The Heart Truth campaign focuses on women between the ages of 40 to 60, when risk of heart disease starts to rise. Why is it equally important for younger women to be aware?

Heart disease develops over time, often starting at an early age. About 60 percent of young women between the ages of 20 and 30 have one or more risk factors. Some have diabetes or high blood pressure. Others smoke, or are overweight. And more than one in four women between 18 and 44 are physically inactive. It’s important for younger women to be aware that their behaviors now will impact their heart health as they get older… and that heart disease is preventable. Getting through to younger women is a challenge because they’re thinking about so many other things. Heart disease isn’t on their radar screen.

Are heart disease symptoms different for women than men? Are they more difficult to spot?

Yes and yes.
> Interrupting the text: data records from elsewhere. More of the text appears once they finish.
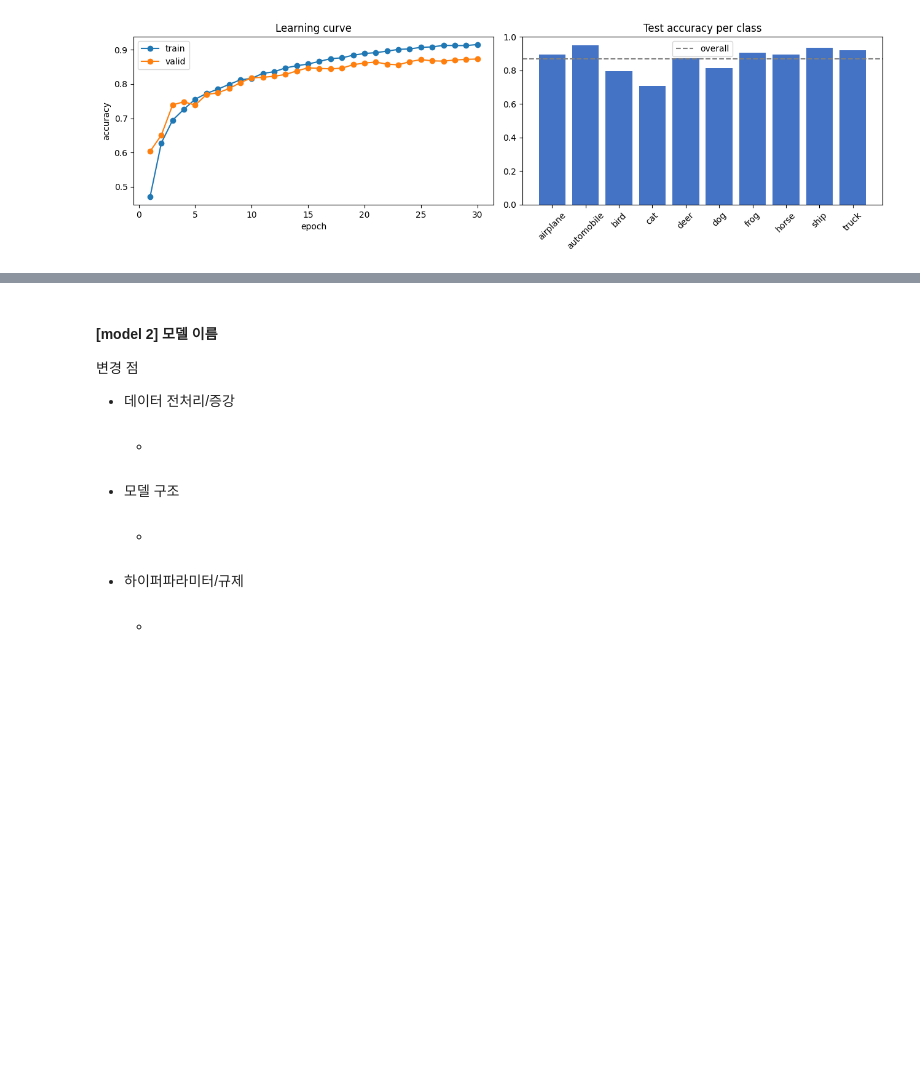
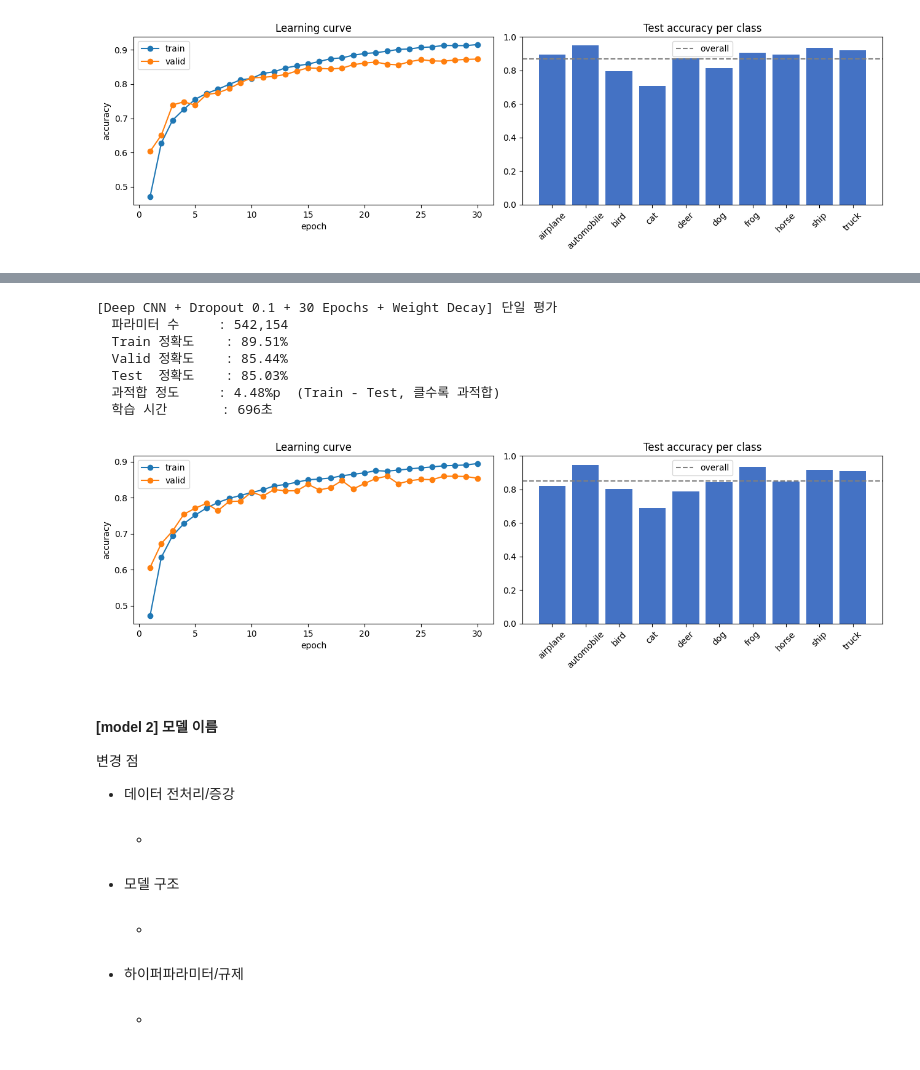
Before and after one commit to loginyrlife/ai_learning, a Jupyter notebook: CIFAR10_CNN_실습_ipynb의_사본.ipynb, the cells around one changed output, grey strips where cells are left out. Saved outputs shown, nothing was run; the diff lists cells and outputs as text; code cells hidden in the pictures; blank space fills up the shorter version.

Commit message:
9. weight decay 적용

```diff
--- a/CIFAR10_CNN_실습_ipynb의_사본.ipynb
+++ b/CIFAR10_CNN_실습_ipynb의_사본.ipynb
@@ -797,3 +797,12 @@ evaluate(baseline_aug_bn_scheduler_deep_dropout_30)
   과적합 정도     : 4.64%p  (Train - Test, 클수록 과적합)
   학습 시간       : 691초
 [figure]
+# %%
+baseline_aug_bn_scheduler_deep_dropout_wd = train(
+    make_deep_dropout_model(),
+    name="Deep CNN + Dropout 0.1 + 30 Epochs + Weight Decay",
+    epochs=30,
+    lr=1e-3,
+    weight_decay=1e-4,
+    transform=tf_aug
+)
@@ -800,3 +827,14 @@ evaluate(baseline_aug_bn_scheduler_deep_dropout_30)
+# %%
+evaluate(baseline_aug_bn_scheduler_deep_dropout_wd)
+# %% [output]
+[Deep CNN + Dropout 0.1 + 30 Epochs + Weight Decay] 단일 평가
+  파라미터 수     : 542,154
+  Train 정확도    : 89.51%
+  Valid 정확도    : 85.44%
+  Test  정확도    : 85.03%
+  과적합 정도     : 4.48%p  (Train - Test, 클수록 과적합)
+  학습 시간       : 696초
+[figure, added]
 # %% [markdown]
 #### [model 2] 모델 이름
 
```
Also changed, not shown: parts of 1 cell of this notebook.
Signs and symptoms for coronary artery disease (CAD) – the most common type of heart disease in the U.S. – may differ for men and women. Some women experience no signs – we call those cases “silent CAD” – and may not be diagnosed until they have a heart attack, heart failure or heart arrhythmia. The most common symptom of CAD for men and women is called angina – chest pain or discomfort that occurs when the heart muscle doesn’t get enough oxygen-rich blood. In men, angina can often feel like pressure squeezing inside the chest and may extend to the arms. Women may describe their chest pain as sharper or more of a burning sensation, and are more likely to have pain in the neck, jaw, throat, stomach or back. For men, angina tends to get worse with physical activity or go away with rest, yet women are more likely to have angina when resting or sleeping.

What steps can women take to lead a heart-healthy lifestyle?

It starts with understanding your risk factors and having a clear understanding of a few key numbers: blood pressure, LDL (bad) cholesterol, HDL (good) cholesterol, total cholesterol, triglyceride levels, blood glucose, body mass index (BMI) and waist circumference. Getting pre-screened for diabetes is also important. Then, armed with this information, women should have a conversation with their primary care provider about their risks and the steps they should take to live a more heart-healthy lifestyle – from not smoking, to maintaining a healthy weight by eating right and being physically active.

What’s the most common myth about heart disease in general?

Thankfully, we’re getting past the notion that heart disease is only a man’s disease. But two other myths are still prevalent. One, that heart disease only affects the elderly. And two, that heart disease will “never affect me.” As I said, it’s hard to get on a woman’s radar screen. Take me, for example. I’m a nurse. My first job was in the cardiac ICU, and I have a family history of heart disease. However, I never worried or thought about heart disease until I started working on The Heart Truth campaign. This job has opened my eyes and made me realize that I need to work on my own heart-healthy behaviors.

Part of the National Institutes of Health, the NHLBI plans, conducts, and supports research related to the causes, prevention, diagnosis, and treatment of heart, blood vessel, lung and blood diseases; and sleep disorders. The Institute also administers national health education campaigns on women and heart disease, healthy weight for children, and other topics.

®The Heart Truth is a registered trademark of the U.S. Department of Health and Human Services.